"There are definitely some logistical issues to the program," said Tamika Maultsby, program coordinator for the District's supplemental services, who said the total number of eligible students is closer to 24,000, and the small number of students receiving services is "definitely not something that's unique to D.C."
Miss Maultsby was referring to Department of Education reports that only 226,000 of about 2 million eligible students received tutoring nationwide in the 2003-04 school year, the most recent period for which statistics are available.
Beatriz Otero, executive director of the Columbia Heights-based nonprofit provider CentroNia, said the newness of the Supplemental Educational Services (SES) program and a disconnect between tutoring providers and individual schools has led to "a system that still has lots of kinks in it."
Friday, April 14, 2006

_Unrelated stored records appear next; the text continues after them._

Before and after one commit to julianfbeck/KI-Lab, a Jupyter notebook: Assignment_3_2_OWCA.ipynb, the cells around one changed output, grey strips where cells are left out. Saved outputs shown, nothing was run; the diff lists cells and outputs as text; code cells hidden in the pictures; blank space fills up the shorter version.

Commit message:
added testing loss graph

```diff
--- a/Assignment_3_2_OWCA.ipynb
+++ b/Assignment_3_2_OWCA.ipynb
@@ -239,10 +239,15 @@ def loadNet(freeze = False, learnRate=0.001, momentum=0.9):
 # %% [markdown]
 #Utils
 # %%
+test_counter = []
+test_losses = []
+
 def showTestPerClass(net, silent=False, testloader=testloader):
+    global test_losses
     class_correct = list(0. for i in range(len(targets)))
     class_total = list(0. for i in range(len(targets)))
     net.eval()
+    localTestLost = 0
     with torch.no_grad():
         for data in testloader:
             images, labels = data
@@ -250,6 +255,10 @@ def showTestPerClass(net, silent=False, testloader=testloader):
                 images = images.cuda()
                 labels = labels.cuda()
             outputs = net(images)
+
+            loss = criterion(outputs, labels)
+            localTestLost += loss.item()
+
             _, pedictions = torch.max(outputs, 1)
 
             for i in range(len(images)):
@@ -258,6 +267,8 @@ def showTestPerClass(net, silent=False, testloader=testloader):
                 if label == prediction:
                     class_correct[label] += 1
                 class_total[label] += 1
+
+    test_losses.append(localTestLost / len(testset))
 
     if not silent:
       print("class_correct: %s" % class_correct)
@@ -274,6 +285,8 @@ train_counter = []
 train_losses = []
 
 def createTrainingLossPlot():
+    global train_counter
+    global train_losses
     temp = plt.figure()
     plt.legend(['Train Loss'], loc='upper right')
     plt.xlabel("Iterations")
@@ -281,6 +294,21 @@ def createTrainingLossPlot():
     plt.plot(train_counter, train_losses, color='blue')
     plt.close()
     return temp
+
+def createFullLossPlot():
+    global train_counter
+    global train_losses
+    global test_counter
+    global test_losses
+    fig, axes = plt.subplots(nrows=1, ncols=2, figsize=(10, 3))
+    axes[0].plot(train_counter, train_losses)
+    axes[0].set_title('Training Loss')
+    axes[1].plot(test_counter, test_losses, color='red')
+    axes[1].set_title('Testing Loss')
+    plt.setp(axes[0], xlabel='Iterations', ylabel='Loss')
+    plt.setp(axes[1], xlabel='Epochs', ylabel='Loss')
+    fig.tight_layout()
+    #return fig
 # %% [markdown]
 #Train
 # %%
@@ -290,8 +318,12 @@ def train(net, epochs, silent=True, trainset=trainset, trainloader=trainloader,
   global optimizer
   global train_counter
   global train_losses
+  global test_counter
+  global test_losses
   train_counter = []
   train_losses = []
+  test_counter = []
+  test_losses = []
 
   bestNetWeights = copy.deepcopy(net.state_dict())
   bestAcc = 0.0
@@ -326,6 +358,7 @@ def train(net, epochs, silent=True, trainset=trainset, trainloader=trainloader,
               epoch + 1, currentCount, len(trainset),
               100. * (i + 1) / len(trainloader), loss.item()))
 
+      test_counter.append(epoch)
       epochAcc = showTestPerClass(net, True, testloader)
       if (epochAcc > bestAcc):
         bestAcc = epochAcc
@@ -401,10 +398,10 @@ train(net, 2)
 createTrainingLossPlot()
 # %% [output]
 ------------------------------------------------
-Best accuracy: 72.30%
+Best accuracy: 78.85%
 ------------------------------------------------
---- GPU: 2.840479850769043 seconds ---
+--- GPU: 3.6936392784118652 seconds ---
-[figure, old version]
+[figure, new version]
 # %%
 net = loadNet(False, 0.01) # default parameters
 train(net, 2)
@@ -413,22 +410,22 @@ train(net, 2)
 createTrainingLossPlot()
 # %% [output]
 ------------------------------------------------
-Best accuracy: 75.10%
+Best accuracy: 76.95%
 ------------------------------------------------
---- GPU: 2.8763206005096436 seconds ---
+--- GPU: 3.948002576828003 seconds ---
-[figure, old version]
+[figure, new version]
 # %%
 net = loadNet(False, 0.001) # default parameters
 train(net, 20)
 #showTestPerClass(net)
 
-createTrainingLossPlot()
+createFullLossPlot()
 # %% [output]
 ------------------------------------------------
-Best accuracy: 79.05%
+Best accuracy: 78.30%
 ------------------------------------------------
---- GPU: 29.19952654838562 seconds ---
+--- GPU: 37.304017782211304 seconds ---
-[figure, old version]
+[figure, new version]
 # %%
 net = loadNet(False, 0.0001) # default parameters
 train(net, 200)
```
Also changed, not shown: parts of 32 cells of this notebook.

Logistics are hampering NCLB tutoring in DC
One of the provisions of the No Child Left Behind act is that students who attend schools that fail to meet academic requirements have the option to either transfer to another school or receive federally funded tutoring. In the District this means that roughly 30,000 students are eligible for this tutoring, with about 20% signing up to take advantage of it. Unfortunately, only ~4,500 of those students have been placed with tutors.